After finishing my most recent MSc degree in Environmental Protection, it was clear to me that I would like to challenge myself in order to grow both academically and personally. I was previously involved as a soil scientist in a few projects in Russia, Germany, and Netherlands, which were mostly focused on either arable, temperate forest or urban soils. However, this time I wanted to research the soil ecosystem services and climate change feedback in a more complex and time-sensitive ecosystem and, thus, my Arctic “journey” has started.
My scientific interests and foci cover a range of topics such as soil-plant interactions, permafrost degradation, spatial data analysis, carbon sequestration potential, soil mapping, and environmental modelling. During the last few years, I also became interested in sustainable development goals, especially in sustainable urban development, including in the Arctic region. As a result, I attended an extensive vocational training on urban development at the Humboldt University of Berlin and would be happy to develop further ideas in future, especially taking into account that soil-related issues are often overlooked.
Currently, I am working toward my PhD degree within a project focusing on the spatial analysis of permafrost soil properties in northern Siberia. The project aims are to study the influence of permafrost thawing on the spatial patterns of soil organic carbon stocks and availability of nitrogen and phosphorus as the nutrients for plants. We study the spatial relationship between pedogenic and environmental parameters as well as alterations in above- and belowground biomass inputs in permafrost soils using geostatistics and biomarker analysis (i.e. cutin and suberin). In addition, this research shows the importance of including soil spatial data in order to increase precision of the global environmental models, e.g. climate or bioclimatic, and estimates of carbon and nitrogen stocks and fluxes by including the soil cycle or/and soil functions and processes at different spatial scales.

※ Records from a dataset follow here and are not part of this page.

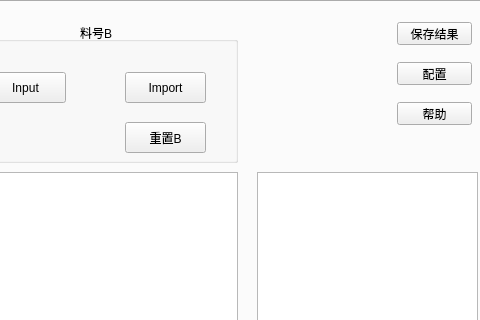
Before: the Qt Designer form ui/mainWindow.ui in naivete13sky/epvs, drawn with Qt 5; both pictures show x 699 to 1179 and y 0 to 320 of the 1179 by 860 pixel window.
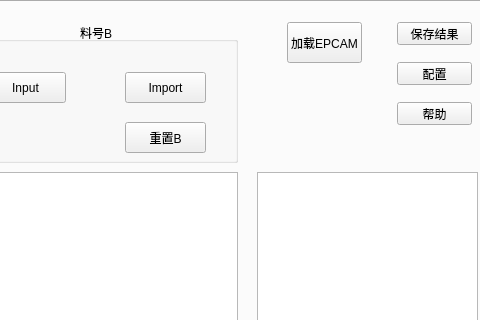
After: the same form once the commit is applied. The open tabs and pages were chosen to show the change.

Diff of the .ui file:
```diff
--- a/ui/mainWindow.ui
+++ b/ui/mainWindow.ui
@@ -413,6 +413,19 @@
        <string>帮助</string>
       </property>
      </widget>
+     <widget class="QPushButton" name="pushButtonLoadEPCAM">
+      <property name="geometry">
+       <rect>
+        <x>950</x>
+        <y>20</y>
+        <width>75</width>
+        <height>41</height>
+       </rect>
+      </property>
+      <property name="text">
+       <string>加载EPCAM</string>
+      </property>
+     </widget>
     </widget>
    </widget>
   </widget>
```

Being an IASC Fellow is a unique opportunity, which helps to expand my scientific horizons by learning from first-rate scientists and via active involvement in Arctic inter- and transdisciplinary projects. I am truly grateful to be a part of IASC and would encourage early career researchers to apply for the IASC Fellowship, which can also be considered as an excellent collaboration and soft skill learning platform. Starting from the first minute, I felt very comfortable interacting with both early career and more senior researchers, who cordially welcomed me in their working group and were very supportive that my motivation was boosted as never before. In conclusion, I hope to see more and more early career researchers involved in the IASC Working Groups.
Alevtina Evgrafova, 2017 Terrestrial Working Group Fellow
On LinkedIn & ResearchGate